▶ _Exercise description_
Copy all lines below that use the word "AddStockForm".

▶ _Data section_
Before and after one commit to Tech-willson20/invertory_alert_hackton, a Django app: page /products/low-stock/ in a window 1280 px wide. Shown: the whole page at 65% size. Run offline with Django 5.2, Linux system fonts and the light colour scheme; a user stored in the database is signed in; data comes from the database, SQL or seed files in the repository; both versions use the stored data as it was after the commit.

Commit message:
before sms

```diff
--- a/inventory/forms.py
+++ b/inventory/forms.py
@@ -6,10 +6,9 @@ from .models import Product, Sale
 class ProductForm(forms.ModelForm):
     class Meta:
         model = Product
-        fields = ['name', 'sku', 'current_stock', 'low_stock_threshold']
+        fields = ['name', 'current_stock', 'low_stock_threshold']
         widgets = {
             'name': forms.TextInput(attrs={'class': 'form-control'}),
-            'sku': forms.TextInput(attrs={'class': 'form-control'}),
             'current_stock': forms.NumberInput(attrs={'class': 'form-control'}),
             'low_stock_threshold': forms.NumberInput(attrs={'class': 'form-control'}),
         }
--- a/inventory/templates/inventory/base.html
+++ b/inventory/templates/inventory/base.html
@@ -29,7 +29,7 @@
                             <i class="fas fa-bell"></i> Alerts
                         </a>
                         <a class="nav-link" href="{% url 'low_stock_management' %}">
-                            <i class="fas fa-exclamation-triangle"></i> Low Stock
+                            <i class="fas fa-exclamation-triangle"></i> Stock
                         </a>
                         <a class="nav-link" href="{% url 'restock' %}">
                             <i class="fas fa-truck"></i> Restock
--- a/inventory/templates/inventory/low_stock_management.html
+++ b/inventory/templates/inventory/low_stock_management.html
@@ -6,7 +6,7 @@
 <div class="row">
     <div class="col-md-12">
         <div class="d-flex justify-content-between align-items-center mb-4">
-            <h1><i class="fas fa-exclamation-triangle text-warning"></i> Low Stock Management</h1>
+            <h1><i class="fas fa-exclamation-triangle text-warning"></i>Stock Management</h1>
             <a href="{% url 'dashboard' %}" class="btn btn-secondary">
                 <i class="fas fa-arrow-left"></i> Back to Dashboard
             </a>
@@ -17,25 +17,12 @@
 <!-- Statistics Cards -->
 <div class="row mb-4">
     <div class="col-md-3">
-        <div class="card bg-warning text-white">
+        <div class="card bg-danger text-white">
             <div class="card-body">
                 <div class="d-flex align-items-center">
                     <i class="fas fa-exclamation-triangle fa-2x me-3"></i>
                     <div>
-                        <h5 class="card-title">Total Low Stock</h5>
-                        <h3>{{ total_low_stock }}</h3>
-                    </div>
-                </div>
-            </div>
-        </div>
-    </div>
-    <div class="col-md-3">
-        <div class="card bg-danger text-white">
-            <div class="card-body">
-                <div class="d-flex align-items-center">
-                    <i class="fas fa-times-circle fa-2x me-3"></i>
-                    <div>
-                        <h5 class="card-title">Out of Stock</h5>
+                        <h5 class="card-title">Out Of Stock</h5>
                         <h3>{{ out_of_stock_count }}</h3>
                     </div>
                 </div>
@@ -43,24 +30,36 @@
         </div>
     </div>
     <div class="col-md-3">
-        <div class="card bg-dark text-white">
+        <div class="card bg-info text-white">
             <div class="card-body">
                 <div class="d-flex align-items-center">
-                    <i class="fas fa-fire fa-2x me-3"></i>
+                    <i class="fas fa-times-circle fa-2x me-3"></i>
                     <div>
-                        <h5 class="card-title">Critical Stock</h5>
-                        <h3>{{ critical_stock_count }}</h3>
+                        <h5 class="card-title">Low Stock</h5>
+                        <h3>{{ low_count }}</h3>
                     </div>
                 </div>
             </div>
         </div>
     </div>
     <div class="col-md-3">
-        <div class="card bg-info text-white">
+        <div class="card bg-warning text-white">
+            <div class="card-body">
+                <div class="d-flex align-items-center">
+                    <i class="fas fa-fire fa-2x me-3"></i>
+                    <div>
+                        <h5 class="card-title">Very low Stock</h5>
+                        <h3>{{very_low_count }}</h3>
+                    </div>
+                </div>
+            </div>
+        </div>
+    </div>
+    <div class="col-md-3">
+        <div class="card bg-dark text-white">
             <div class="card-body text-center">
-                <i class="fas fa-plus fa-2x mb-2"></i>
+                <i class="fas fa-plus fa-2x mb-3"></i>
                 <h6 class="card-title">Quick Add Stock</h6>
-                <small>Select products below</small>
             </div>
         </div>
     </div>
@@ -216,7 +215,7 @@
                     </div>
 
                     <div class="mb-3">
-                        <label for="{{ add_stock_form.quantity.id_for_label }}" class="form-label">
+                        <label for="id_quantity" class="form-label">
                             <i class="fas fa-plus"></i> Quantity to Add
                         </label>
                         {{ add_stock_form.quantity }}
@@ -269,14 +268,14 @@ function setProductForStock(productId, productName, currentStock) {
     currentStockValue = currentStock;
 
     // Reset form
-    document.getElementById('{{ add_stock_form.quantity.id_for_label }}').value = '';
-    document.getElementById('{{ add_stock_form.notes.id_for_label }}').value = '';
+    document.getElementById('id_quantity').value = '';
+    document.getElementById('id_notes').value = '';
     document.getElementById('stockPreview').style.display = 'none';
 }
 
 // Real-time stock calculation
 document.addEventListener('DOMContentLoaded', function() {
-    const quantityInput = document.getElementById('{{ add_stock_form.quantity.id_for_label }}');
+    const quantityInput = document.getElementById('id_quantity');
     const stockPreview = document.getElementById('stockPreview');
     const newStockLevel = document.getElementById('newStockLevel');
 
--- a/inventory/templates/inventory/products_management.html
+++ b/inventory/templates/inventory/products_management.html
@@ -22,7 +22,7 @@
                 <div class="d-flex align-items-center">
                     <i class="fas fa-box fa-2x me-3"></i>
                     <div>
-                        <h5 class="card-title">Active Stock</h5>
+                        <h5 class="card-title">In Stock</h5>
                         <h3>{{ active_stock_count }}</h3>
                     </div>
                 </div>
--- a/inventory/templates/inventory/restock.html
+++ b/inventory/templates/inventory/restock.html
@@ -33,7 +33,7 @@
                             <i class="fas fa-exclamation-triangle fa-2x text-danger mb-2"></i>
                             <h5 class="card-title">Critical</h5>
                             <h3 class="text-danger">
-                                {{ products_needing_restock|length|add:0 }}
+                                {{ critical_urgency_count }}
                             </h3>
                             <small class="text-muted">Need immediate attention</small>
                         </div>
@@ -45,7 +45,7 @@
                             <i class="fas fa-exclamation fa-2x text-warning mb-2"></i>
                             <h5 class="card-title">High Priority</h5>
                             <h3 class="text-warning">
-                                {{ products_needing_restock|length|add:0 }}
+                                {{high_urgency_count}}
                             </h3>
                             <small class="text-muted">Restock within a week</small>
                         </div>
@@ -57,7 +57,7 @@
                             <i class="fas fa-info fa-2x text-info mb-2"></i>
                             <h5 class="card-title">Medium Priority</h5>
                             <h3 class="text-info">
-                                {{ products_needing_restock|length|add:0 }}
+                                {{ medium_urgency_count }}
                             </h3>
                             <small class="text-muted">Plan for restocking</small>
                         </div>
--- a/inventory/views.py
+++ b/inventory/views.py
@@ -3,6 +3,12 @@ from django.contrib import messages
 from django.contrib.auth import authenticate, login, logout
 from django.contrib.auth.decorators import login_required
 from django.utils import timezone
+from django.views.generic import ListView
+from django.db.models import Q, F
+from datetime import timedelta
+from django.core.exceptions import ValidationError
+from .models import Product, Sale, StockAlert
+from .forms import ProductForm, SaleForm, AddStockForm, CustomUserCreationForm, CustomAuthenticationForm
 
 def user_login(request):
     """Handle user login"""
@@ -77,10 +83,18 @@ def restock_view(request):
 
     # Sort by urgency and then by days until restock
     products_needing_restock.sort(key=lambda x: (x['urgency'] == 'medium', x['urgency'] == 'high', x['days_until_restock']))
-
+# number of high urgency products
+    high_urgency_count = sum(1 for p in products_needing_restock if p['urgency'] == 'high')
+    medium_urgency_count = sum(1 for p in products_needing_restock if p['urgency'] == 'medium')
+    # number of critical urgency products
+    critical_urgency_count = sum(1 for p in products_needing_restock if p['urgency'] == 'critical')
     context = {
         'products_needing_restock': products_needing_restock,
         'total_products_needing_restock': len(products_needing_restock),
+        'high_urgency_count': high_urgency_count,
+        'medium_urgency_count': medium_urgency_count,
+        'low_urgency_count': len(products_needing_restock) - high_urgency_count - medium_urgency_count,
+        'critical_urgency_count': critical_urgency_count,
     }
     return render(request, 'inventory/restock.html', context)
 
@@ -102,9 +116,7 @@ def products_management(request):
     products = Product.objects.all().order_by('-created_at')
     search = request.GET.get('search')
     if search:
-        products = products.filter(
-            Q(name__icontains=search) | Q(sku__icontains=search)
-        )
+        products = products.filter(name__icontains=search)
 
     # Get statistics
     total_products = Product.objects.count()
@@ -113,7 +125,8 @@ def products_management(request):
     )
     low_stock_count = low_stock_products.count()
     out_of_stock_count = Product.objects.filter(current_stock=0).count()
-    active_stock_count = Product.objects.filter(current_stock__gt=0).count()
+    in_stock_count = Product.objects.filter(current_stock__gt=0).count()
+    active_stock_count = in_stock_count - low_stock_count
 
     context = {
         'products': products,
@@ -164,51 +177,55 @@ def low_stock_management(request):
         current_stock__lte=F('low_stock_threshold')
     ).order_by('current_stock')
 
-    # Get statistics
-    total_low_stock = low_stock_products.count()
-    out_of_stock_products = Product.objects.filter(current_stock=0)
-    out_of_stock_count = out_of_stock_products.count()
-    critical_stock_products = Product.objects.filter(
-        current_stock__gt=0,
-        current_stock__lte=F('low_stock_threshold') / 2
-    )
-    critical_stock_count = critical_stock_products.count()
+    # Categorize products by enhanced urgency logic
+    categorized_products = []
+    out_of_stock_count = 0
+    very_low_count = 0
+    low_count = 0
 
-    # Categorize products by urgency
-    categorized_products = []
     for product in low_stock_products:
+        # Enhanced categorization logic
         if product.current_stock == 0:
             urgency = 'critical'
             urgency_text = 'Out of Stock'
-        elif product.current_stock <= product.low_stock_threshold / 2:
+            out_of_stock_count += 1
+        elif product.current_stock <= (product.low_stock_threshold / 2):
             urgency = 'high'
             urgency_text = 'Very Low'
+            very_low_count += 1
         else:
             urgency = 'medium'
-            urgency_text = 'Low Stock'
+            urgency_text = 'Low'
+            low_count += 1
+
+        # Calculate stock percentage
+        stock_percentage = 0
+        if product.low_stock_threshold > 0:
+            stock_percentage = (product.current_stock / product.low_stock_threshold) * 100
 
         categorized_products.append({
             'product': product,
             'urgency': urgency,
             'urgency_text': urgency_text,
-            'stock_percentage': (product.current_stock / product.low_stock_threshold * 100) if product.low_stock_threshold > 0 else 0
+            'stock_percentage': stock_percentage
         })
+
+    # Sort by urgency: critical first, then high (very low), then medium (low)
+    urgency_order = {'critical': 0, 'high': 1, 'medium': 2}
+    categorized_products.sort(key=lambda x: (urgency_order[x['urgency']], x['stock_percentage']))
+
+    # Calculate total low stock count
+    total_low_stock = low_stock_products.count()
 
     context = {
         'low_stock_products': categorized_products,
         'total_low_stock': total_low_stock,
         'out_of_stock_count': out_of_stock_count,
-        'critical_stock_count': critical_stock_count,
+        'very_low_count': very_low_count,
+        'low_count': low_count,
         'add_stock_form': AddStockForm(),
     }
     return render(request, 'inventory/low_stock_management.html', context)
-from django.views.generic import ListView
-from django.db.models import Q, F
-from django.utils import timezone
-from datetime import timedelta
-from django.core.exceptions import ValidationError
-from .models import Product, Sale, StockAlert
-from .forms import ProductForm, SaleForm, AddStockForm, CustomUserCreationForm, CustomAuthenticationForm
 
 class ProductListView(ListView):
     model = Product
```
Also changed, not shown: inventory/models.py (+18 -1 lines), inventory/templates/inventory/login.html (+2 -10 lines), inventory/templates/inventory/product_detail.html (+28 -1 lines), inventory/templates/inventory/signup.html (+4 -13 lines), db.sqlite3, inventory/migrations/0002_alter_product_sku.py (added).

▶ _Result of this exercise_
+from .forms import ProductForm, SaleForm, AddStockForm, CustomUserCreationForm, CustomAuthenticationForm
         'add_stock_form': AddStockForm(),
-from .forms import ProductForm, SaleForm, AddStockForm, CustomUserCreationForm, CustomAuthenticationForm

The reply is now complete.